Data under study:
- - - -

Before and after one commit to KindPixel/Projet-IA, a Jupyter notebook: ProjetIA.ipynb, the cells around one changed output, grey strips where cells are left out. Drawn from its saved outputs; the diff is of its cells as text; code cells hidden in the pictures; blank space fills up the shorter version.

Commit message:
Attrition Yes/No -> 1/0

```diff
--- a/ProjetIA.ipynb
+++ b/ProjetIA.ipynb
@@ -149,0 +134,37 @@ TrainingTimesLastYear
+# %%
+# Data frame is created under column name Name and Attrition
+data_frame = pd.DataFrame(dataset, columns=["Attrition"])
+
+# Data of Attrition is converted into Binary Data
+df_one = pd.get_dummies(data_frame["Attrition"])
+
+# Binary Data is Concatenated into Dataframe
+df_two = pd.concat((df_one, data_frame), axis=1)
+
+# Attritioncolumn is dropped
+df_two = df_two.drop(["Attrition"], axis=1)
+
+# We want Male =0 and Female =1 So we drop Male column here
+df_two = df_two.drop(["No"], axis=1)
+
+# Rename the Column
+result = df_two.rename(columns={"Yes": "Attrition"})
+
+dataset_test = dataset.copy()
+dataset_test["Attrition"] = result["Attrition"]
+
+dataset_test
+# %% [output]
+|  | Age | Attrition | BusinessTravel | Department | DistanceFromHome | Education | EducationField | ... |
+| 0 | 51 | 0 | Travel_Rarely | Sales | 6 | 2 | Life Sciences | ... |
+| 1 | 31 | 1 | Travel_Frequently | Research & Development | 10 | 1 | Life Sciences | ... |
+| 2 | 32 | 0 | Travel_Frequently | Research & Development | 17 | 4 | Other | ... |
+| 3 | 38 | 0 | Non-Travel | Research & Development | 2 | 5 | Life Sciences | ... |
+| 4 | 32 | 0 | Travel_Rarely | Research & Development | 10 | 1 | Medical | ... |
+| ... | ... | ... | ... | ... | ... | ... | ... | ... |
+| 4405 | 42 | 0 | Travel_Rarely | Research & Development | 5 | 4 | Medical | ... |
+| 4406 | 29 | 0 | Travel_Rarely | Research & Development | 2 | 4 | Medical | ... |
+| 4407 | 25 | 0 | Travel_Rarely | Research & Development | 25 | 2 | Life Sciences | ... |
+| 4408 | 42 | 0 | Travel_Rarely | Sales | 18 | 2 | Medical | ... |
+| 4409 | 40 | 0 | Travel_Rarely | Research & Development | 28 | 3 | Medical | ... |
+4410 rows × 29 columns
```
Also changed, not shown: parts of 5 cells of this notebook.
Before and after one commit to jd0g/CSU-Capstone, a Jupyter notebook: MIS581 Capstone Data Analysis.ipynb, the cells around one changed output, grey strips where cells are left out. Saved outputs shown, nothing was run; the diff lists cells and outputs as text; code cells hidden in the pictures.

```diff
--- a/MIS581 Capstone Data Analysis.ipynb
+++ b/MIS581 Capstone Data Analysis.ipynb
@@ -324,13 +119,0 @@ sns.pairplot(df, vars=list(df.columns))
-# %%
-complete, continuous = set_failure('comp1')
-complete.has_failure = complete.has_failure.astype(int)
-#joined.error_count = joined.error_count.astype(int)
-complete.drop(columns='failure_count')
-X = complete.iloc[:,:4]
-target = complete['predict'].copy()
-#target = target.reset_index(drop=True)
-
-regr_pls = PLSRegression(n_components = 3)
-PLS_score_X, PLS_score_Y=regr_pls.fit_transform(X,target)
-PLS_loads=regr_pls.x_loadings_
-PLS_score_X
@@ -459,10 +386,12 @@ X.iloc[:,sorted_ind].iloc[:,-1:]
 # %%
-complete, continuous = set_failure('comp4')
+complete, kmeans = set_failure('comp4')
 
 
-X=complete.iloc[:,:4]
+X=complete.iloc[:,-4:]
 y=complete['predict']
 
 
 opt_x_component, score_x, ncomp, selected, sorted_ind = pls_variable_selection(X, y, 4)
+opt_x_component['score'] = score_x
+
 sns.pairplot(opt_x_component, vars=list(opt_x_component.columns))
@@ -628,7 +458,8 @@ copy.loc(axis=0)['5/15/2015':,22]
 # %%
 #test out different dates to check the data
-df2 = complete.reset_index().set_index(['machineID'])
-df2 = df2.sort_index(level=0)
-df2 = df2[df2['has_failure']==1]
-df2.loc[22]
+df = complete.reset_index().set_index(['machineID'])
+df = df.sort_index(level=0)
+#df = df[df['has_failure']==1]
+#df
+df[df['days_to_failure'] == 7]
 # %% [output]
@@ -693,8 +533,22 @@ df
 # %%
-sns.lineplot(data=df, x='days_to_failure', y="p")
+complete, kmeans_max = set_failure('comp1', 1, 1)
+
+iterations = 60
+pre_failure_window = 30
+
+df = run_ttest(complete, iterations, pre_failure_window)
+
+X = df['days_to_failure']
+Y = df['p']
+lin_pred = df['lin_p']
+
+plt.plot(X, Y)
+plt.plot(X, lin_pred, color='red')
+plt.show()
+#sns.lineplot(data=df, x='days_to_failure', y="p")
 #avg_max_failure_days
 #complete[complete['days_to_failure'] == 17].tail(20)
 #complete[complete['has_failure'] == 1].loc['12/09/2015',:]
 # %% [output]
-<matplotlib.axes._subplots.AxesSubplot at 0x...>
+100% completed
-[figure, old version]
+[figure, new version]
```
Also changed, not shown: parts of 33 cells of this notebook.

- - - -

What needs to be done: Repeat the data exactly. Omit nothing.

Output for this exercise:
Before and after one commit to KindPixel/Projet-IA, a Jupyter notebook: ProjetIA.ipynb, the cells around one changed output, grey strips where cells are left out. Drawn from its saved outputs; the diff is of its cells as text; code cells hidden in the pictures; blank space fills up the shorter version.

Commit message:
Attrition Yes/No -> 1/0

```diff
--- a/ProjetIA.ipynb
+++ b/ProjetIA.ipynb
@@ -149,0 +134,37 @@ TrainingTimesLastYear
+# %%
+# Data frame is created under column name Name and Attrition
+data_frame = pd.DataFrame(dataset, columns=["Attrition"])
+
+# Data of Attrition is converted into Binary Data
+df_one = pd.get_dummies(data_frame["Attrition"])
+
+# Binary Data is Concatenated into Dataframe
+df_two = pd.concat((df_one, data_frame), axis=1)
+
+# Attritioncolumn is dropped
+df_two = df_two.drop(["Attrition"], axis=1)
+
+# We want Male =0 and Female =1 So we drop Male column here
+df_two = df_two.drop(["No"], axis=1)
+
+# Rename the Column
+result = df_two.rename(columns={"Yes": "Attrition"})
+
+dataset_test = dataset.copy()
+dataset_test["Attrition"] = result["Attrition"]
+
+dataset_test
+# %% [output]
+|  | Age | Attrition | BusinessTravel | Department | DistanceFromHome | Education | EducationField | ... |
+| 0 | 51 | 0 | Travel_Rarely | Sales | 6 | 2 | Life Sciences | ... |
+| 1 | 31 | 1 | Travel_Frequently | Research & Development | 10 | 1 | Life Sciences | ... |
+| 2 | 32 | 0 | Travel_Frequently | Research & Development | 17 | 4 | Other | ... |
+| 3 | 38 | 0 | Non-Travel | Research & Development | 2 | 5 | Life Sciences | ... |
+| 4 | 32 | 0 | Travel_Rarely | Research & Development | 10 | 1 | Medical | ... |
+| ... | ... | ... | ... | ... | ... | ... | ... | ... |
+| 4405 | 42 | 0 | Travel_Rarely | Research & Development | 5 | 4 | Medical | ... |
+| 4406 | 29 | 0 | Travel_Rarely | Research & Development | 2 | 4 | Medical | ... |
+| 4407 | 25 | 0 | Travel_Rarely | Research & Development | 25 | 2 | Life Sciences | ... |
+| 4408 | 42 | 0 | Travel_Rarely | Sales | 18 | 2 | Medical | ... |
+| 4409 | 40 | 0 | Travel_Rarely | Research & Development | 28 | 3 | Medical | ... |
+4410 rows × 29 columns
```
Also changed, not shown: parts of 5 cells of this notebook.
Before and after one commit to jd0g/CSU-Capstone, a Jupyter notebook: MIS581 Capstone Data Analysis.ipynb, the cells around one changed output, grey strips where cells are left out. Saved outputs shown, nothing was run; the diff lists cells and outputs as text; code cells hidden in the pictures.

```diff
--- a/MIS581 Capstone Data Analysis.ipynb
+++ b/MIS581 Capstone Data Analysis.ipynb
@@ -324,13 +119,0 @@ sns.pairplot(df, vars=list(df.columns))
-# %%
-complete, continuous = set_failure('comp1')
-complete.has_failure = complete.has_failure.astype(int)
-#joined.error_count = joined.error_count.astype(int)
-complete.drop(columns='failure_count')
-X = complete.iloc[:,:4]
-target = complete['predict'].copy()
-#target = target.reset_index(drop=True)
-
-regr_pls = PLSRegression(n_components = 3)
-PLS_score_X, PLS_score_Y=regr_pls.fit_transform(X,target)
-PLS_loads=regr_pls.x_loadings_
-PLS_score_X
@@ -459,10 +386,12 @@ X.iloc[:,sorted_ind].iloc[:,-1:]
 # %%
-complete, continuous = set_failure('comp4')
+complete, kmeans = set_failure('comp4')
 
 
-X=complete.iloc[:,:4]
+X=complete.iloc[:,-4:]
 y=complete['predict']
 
 
 opt_x_component, score_x, ncomp, selected, sorted_ind = pls_variable_selection(X, y, 4)
+opt_x_component['score'] = score_x
+
 sns.pairplot(opt_x_component, vars=list(opt_x_component.columns))
@@ -628,7 +458,8 @@ copy.loc(axis=0)['5/15/2015':,22]
 # %%
 #test out different dates to check the data
-df2 = complete.reset_index().set_index(['machineID'])
-df2 = df2.sort_index(level=0)
-df2 = df2[df2['has_failure']==1]
-df2.loc[22]
+df = complete.reset_index().set_index(['machineID'])
+df = df.sort_index(level=0)
+#df = df[df['has_failure']==1]
+#df
+df[df['days_to_failure'] == 7]
 # %% [output]
@@ -693,8 +533,22 @@ df
 # %%
-sns.lineplot(data=df, x='days_to_failure', y="p")
+complete, kmeans_max = set_failure('comp1', 1, 1)
+
+iterations = 60
+pre_failure_window = 30
+
+df = run_ttest(complete, iterations, pre_failure_window)
+
+X = df['days_to_failure']
+Y = df['p']
+lin_pred = df['lin_p']
+
+plt.plot(X, Y)
+plt.plot(X, lin_pred, color='red')
+plt.show()
+#sns.lineplot(data=df, x='days_to_failure', y="p")
 #avg_max_failure_days
 #complete[complete['days_to_failure'] == 17].tail(20)
 #complete[complete['has_failure'] == 1].loc['12/09/2015',:]
 # %% [output]
-<matplotlib.axes._subplots.AxesSubplot at 0x...>
+100% completed
-[figure, old version]
+[figure, new version]
```
Also changed, not shown: parts of 33 cells of this notebook.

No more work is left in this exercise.